Photo by Maria Lysenko on Unsplash

Since taking office in 2004, State Sen. Chip Campsen, R-Charleston, has been reliably Republican in his views on gun control, including the right for a person who passes a background check to own a high-capacity assault rifle. But in a wide-ranging Wednesday conversation that touched on topics from the breakdown of the American family and gun buybacks to the practical difficulties in enacting background checks on private gun purchases, the senator said more can — and should — be done. 


The main problem with federal gun background checks, Campsen said, is the database the FBI relies on (the National Instant Criminal Background Check System) is not the more thorough database the bureau actually uses for even routine criminal and security checks. 

“I’m for whatever you can do to improve the federal background check,” he said. “But the truth is, it’s the federal government’s incompetency. They don’t have to stick with this incomplete, insufficient database while in the same building. They have a much more robust database.” 

That more robust database, he said, allows agents and even businesses to look at warrants, orders issued by judges and documents.
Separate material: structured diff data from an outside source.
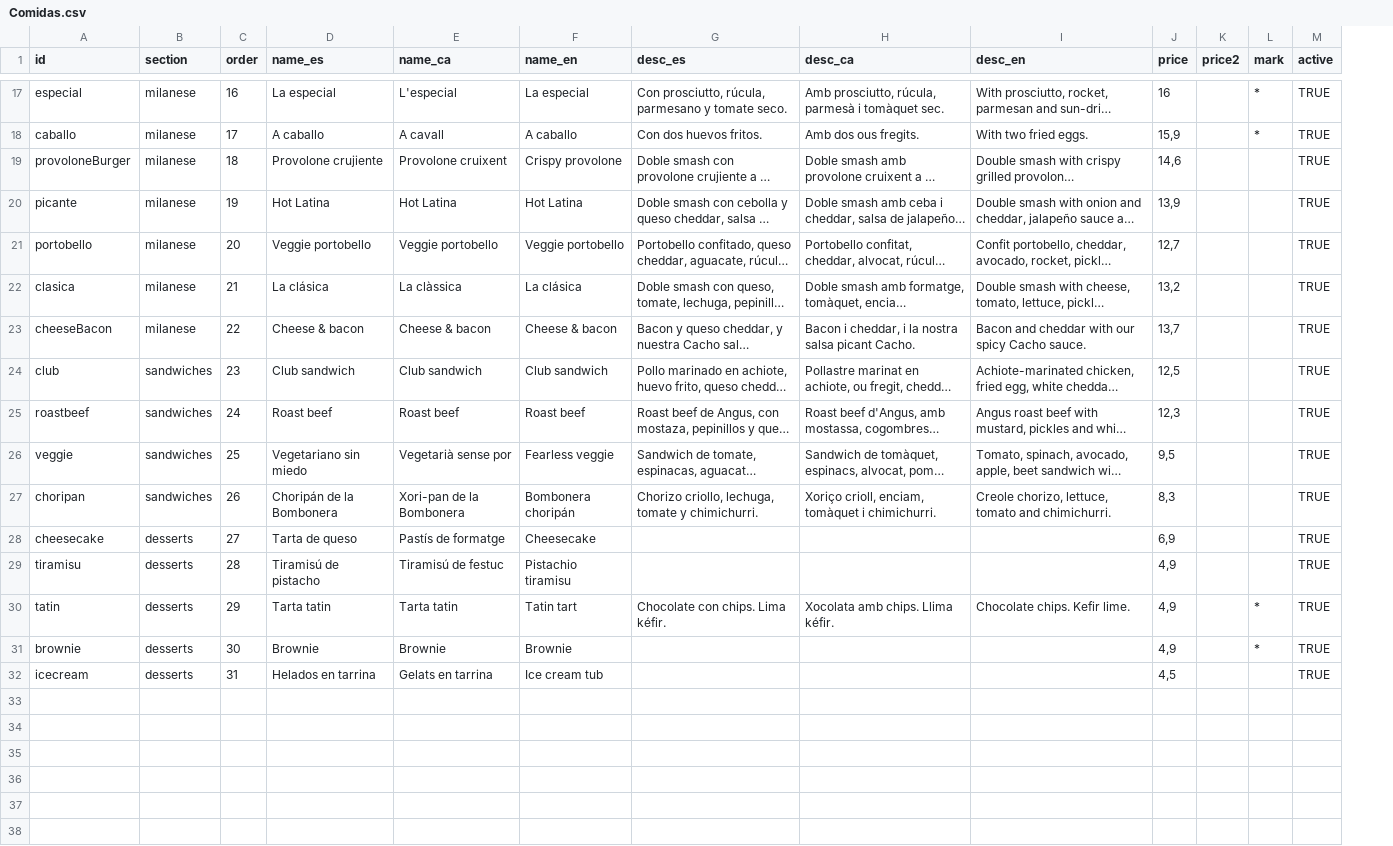
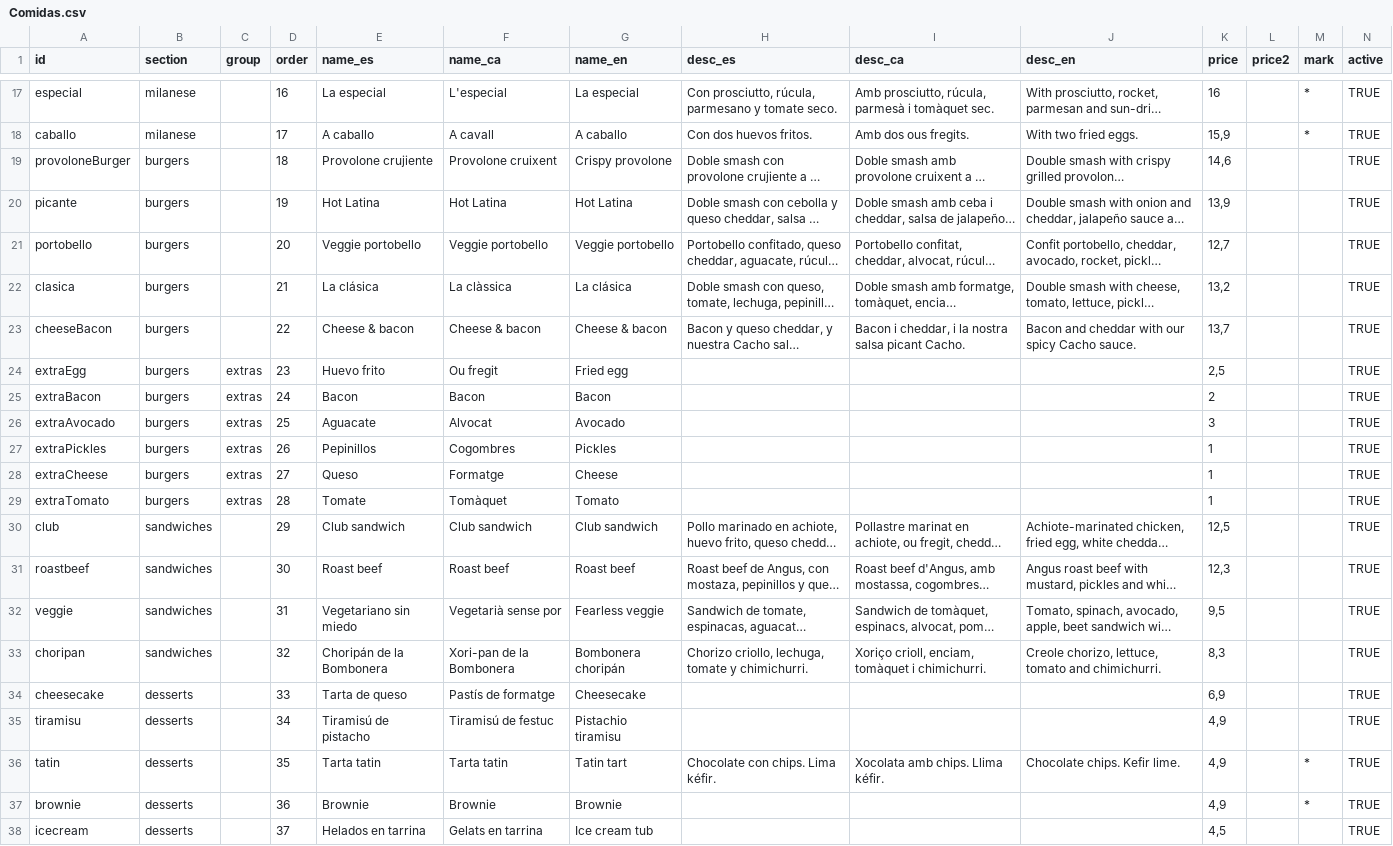
Before and after one commit to niederhausertomas/cacho-web, a CSV file: docs/google-sheets/Comidas.csv, drawn as a sheet; only a part is shown, gaps mark what is left out; long unchanged cells end in …; addresses are those after the commit; the diff names each change by its address in the sheet, - before the commit and + after, or states it on an @@ line.

```diff
--- a/docs/google-sheets/Comidas.csv
+++ b/docs/google-sheets/Comidas.csv
+column C (group), empty
-B19:B23 (section): milanese
+B19:B23 (section): burgers
+row 24: extraEgg | burgers | extras | 23 | Huevo frito | Ou fregit | Fried egg |  |  |  | 2,5 |  |  | TRUE
+row 25: extraBacon | burgers | extras | 24 | Bacon | Bacon | Bacon |  |  |  | 2 |  |  | TRUE
+row 26: extraAvocado | burgers | extras | 25 | Aguacate | Alvocat | Avocado |  |  |  | 3 |  |  | TRUE
+row 27: extraPickles | burgers | extras | 26 | Pepinillos | Cogombres | Pickles |  |  |  | 1 |  |  | TRUE
+row 28: extraCheese | burgers | extras | 27 | Queso | Formatge | Cheese |  |  |  | 1 |  |  | TRUE
+row 29: extraTomato | burgers | extras | 28 | Tomate | Tomàquet | Tomato |  |  |  | 1 |  |  | TRUE
-D30 (order): 23
+D30 (order): 29
-D31 (order): 24
+D31 (order): 30
-D32 (order): 25
+D32 (order): 31
-D33 (order): 26
+D33 (order): 32
-D34 (order): 27
+D34 (order): 33
-D35 (order): 28
+D35 (order): 34
-D36 (order): 29
+D36 (order): 35
-D37 (order): 30
+D37 (order): 36
-D38 (order): 31
+D38 (order): 37
```
Also changed, not shown: docs/google-sheets/Bebidas.csv, docs/google-sheets/Cacho-Burgers.csv, 13 other files.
“This is what businesses have access to when they do a background check,” Campsen said. “Why does the federal government prohibit that database from being used for the purpose of background checks for purchase of weapons? It’s much more accurate. If that database had been in play, you probably would have realized that Dylann Roof couldn’t have owned the weapon … And it’s still that way today. Why is that?”

When pressed on what he could do about it personally, Campsen replied, “Well, it’s a federal issue. I can’t fix it.”  

“But you can advocate for it,” the City Paper countered, “which you’re doing right now, right?”

“I am. Yep,” responded Campsen.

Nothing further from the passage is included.